But there’s one thing in particular the Tigers’ head coach remembered about the Norse and their NCAA Tournament team from last year.
“Good guard play,” Martin said. “They have really good guard play.”
For Northern Kentucky to earn that compliment from a former NBA guard is a testament to the program’s impressive adjustment to high-level competition in a short time frame.
A Division II powerhouse for over four decades before joining the Atlantic Sun Conference in 2012, the Norse switched coaches (from Dave Bezold to John Brannen) and conferences (to the Horizon League) in 2015.
Four seasons later, Northern Kentucky has two NCAA Tournament appearances since the swap, including in 2019 when the 14th-seeded Norse played eventual national runner-up Texas Tech to a 15-point game.

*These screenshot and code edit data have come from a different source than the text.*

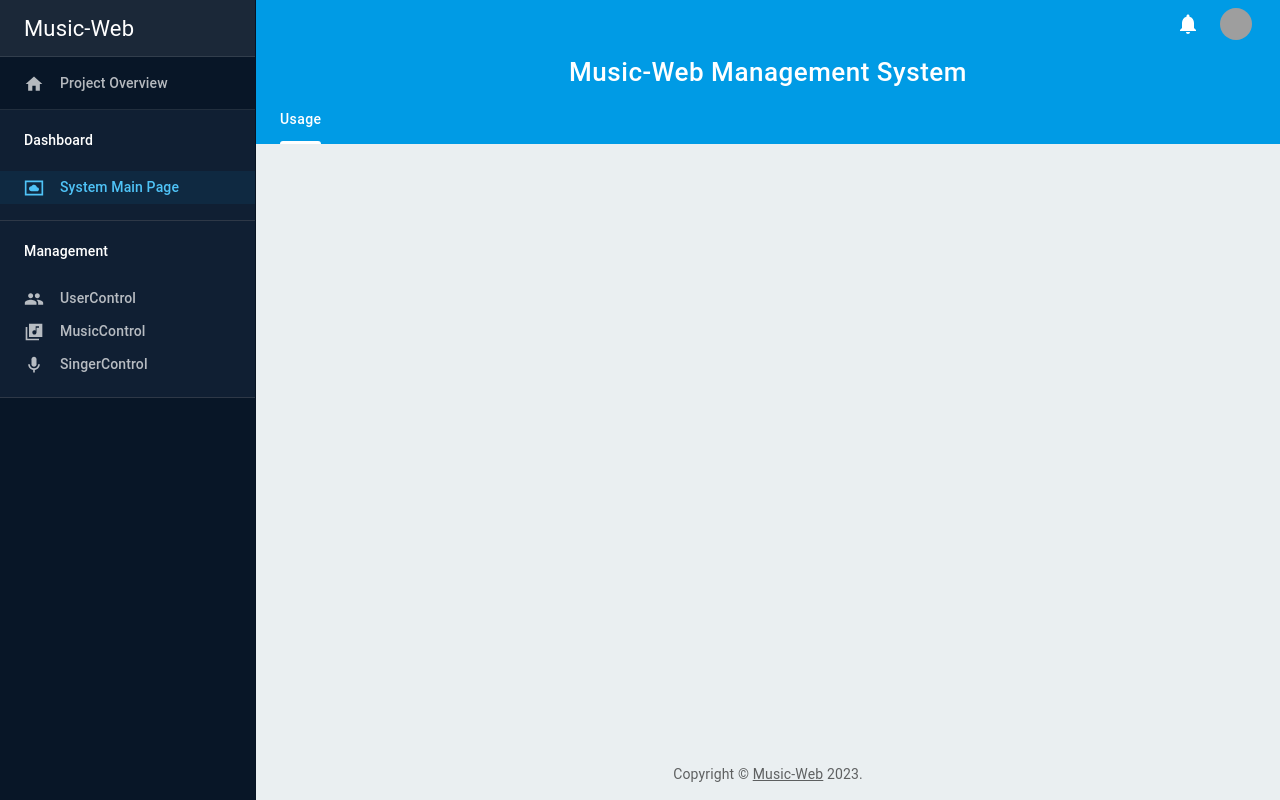
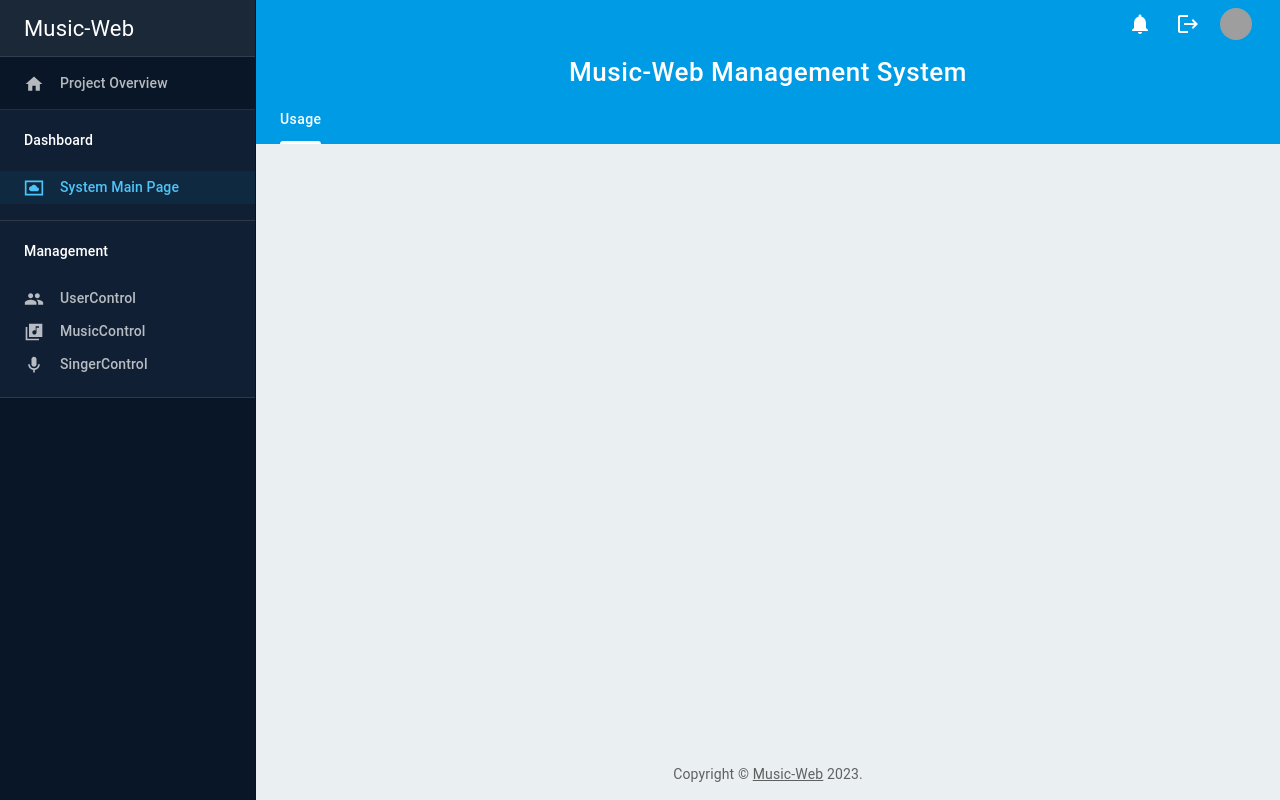
Before and after one commit to ZHallen122/musicWeb_frontEnd, a React (Create React App) app: page / in a window 1280 px wide. Built offline with nearby package versions, Linux system fonts and the light colour scheme; grey boxes are pictures that could not be loaded.

Commit message:
add logout

```diff
--- a/src/components/adminComponents/AdminHeader.js
+++ b/src/components/adminComponents/AdminHeader.js
@@ -14,7 +14,7 @@ import Tabs from '@mui/material/Tabs';
 import Toolbar from '@mui/material/Toolbar';
 import Tooltip from '@mui/material/Tooltip';
 import Typography from '@mui/material/Typography';
-
+import LogoutIcon from '@mui/icons-material/Logout';
 const lightColor = 'rgba(255, 255, 255, 0.7)';
 
 function AdminHeader(props) {
@@ -42,6 +42,11 @@ function AdminHeader(props) {
                                     <NotificationsIcon />
                                 </IconButton>
                             </Tooltip>
+                        </Grid>
+                        <Grid item>
+                            <IconButton color="inherit">
+                                <LogoutIcon onClick={props.handleLogOut}/>
+                            </IconButton>
                         </Grid>
                         <Grid item>
                             <IconButton color="inherit" sx={{ p: 0.5 }}>
```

Returning four starters from last year, Martin’s comment about the Norse having a talented backcourt is justified. Northern Kentucky’s top two returning scorers, senior Tyler Sharpe (14.4 points per game) and junior Jalen Tate (13.7) are each experienced and more than comfortable with the ball in their hands.

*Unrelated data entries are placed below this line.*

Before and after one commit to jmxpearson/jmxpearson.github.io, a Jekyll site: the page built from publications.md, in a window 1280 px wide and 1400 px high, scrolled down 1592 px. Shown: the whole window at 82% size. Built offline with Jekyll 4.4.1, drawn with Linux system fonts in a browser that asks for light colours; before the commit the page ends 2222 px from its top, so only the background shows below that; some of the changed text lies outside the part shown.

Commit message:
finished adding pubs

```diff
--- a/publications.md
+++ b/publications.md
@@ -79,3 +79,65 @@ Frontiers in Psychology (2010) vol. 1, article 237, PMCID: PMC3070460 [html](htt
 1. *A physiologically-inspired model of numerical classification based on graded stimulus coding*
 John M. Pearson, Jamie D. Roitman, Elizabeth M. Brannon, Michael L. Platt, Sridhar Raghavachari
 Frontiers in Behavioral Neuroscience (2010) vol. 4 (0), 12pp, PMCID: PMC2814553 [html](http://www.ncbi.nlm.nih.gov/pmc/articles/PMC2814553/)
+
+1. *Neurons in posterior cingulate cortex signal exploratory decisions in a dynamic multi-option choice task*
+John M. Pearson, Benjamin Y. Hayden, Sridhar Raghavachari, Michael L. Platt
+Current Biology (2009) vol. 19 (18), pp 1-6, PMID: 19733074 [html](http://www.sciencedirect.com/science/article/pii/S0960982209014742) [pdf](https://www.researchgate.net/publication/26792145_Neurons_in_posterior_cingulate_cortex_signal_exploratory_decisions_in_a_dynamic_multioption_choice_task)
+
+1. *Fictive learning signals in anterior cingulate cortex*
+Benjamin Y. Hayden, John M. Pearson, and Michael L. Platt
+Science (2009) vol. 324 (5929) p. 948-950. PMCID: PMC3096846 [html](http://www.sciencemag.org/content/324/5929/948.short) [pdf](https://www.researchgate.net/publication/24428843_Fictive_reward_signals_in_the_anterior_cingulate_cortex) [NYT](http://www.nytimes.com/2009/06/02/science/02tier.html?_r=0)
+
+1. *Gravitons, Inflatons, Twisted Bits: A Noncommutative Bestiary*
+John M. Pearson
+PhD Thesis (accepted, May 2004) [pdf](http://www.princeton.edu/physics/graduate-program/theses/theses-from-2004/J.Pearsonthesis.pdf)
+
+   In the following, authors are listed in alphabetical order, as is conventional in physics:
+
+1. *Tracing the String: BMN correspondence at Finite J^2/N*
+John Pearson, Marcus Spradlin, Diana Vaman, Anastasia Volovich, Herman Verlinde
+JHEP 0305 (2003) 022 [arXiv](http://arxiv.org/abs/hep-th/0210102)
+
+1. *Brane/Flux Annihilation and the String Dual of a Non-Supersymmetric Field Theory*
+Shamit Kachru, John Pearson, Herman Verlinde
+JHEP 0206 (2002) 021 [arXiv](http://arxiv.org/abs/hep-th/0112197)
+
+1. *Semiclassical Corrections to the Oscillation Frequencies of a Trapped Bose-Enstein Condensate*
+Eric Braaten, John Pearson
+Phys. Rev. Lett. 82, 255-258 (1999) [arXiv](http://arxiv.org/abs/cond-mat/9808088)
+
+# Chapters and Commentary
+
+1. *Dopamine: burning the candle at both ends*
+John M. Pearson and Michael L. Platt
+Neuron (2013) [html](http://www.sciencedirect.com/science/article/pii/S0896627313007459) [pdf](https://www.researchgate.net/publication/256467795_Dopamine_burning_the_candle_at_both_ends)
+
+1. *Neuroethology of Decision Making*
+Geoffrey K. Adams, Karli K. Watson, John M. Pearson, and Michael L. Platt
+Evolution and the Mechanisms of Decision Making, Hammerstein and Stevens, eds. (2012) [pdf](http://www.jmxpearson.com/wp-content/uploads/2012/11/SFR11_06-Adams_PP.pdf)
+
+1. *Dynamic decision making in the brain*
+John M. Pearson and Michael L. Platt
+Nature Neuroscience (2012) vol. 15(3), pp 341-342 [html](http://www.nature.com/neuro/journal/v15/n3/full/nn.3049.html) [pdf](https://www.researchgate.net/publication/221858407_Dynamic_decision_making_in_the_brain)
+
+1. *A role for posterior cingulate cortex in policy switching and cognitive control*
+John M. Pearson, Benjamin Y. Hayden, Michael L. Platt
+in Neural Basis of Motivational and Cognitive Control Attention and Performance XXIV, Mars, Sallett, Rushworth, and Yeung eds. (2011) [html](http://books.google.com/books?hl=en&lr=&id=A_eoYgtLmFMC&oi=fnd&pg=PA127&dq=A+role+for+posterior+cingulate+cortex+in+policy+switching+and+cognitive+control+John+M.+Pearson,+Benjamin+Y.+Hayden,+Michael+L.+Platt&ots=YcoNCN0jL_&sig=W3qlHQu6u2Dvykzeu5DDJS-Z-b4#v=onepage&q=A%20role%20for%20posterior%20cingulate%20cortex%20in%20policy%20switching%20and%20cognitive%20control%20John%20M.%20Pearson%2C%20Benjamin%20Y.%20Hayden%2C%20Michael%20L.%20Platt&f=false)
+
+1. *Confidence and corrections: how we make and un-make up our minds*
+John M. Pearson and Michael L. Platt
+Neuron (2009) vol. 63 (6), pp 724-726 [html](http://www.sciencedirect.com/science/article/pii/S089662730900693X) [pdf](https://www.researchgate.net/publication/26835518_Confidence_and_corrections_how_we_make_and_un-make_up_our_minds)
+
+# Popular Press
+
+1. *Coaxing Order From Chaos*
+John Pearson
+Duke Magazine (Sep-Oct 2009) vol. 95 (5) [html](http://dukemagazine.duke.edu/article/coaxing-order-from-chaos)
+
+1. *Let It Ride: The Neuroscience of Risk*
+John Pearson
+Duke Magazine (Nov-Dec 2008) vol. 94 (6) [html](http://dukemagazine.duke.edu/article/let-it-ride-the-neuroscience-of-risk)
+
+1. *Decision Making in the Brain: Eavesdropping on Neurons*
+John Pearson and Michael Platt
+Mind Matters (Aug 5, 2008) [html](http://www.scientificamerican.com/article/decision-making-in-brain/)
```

But the starter that’s missing from last year is a big one. Now graduated is forward Drew McDonald, the reigning Horizon League Player of the Year and Northern Kentucky’s all-time leader in points and rebounds.
Not only that, but Brannen, the man who led the Norse to their best stretch in program history, left to take the head coaching job at Cincinnati. Texas assistant and former South Carolina head coach Darrin Horn was hired to take the open slot, and Martin said he’s expecting a few play style changes from the new coach.

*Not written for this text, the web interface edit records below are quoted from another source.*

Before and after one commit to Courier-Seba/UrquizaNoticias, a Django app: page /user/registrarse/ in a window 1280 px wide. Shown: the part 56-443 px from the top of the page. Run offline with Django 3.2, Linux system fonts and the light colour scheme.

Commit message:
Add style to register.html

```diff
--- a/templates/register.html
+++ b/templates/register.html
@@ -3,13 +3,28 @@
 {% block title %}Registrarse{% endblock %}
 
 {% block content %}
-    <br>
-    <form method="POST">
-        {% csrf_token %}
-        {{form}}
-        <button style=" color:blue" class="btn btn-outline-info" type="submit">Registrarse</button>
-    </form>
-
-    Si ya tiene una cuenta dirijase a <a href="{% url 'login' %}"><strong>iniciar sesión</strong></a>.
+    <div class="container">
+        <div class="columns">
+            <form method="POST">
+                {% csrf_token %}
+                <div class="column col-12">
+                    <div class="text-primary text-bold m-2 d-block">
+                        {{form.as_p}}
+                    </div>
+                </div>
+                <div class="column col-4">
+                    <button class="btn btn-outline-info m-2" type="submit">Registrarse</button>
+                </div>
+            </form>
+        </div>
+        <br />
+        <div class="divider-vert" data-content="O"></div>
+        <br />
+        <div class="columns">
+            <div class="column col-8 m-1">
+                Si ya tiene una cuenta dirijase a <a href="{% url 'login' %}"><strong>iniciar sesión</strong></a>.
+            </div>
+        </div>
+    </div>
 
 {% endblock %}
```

“Because I was consumed with Incarnate Word ... I’ll watch some film tonight on them,” Martin said about Northern Kentucky on Wednesday. “But the piece that I peeked in on just watching on my laptop, they play a little more zone than the team did last year because they have a new coach.”
It will take a little while to see just how effective Horn’s coaching philosophies are, but it appears he likes to push the tempo.
In Horn’s first season coaching South Carolina in 2008-09, the Gamecocks averaged 78.2 points per game, a top 20 mark nationally. That was preceded by five seasons at his alma mater, Western Kentucky, where the Hilltoppers placed in the top 35 in points per game every year of his tenure.
In Horn’s Northern Kentucky regular season debut Tuesday, a 105-55 rout of Cincinnati-Clermont, five of his players reached double-figures in scoring. So it would be a surprise if the Tigers’ held the Norse anywhere near the 26.8% shooting they held Incarnate Word to Wednesday.
Still, Horn knows that he has a hole to fill with the loss of McDonald. He stressed after Tuesday’s win that finding depth to coordinate with his four returning starters would be critical this year.
“I think it’s pretty clear to everybody that we have four guys that have some experience, that have produced and are really good players,” Horn said in a press conference video shared by Northern Kentucky’s men’s basketball’s Twitter account. “We’ve got to find a way to build kind of five through nine, I think.”
Tip-off is scheduled for 7 p.m. Friday at Mizzou Arena.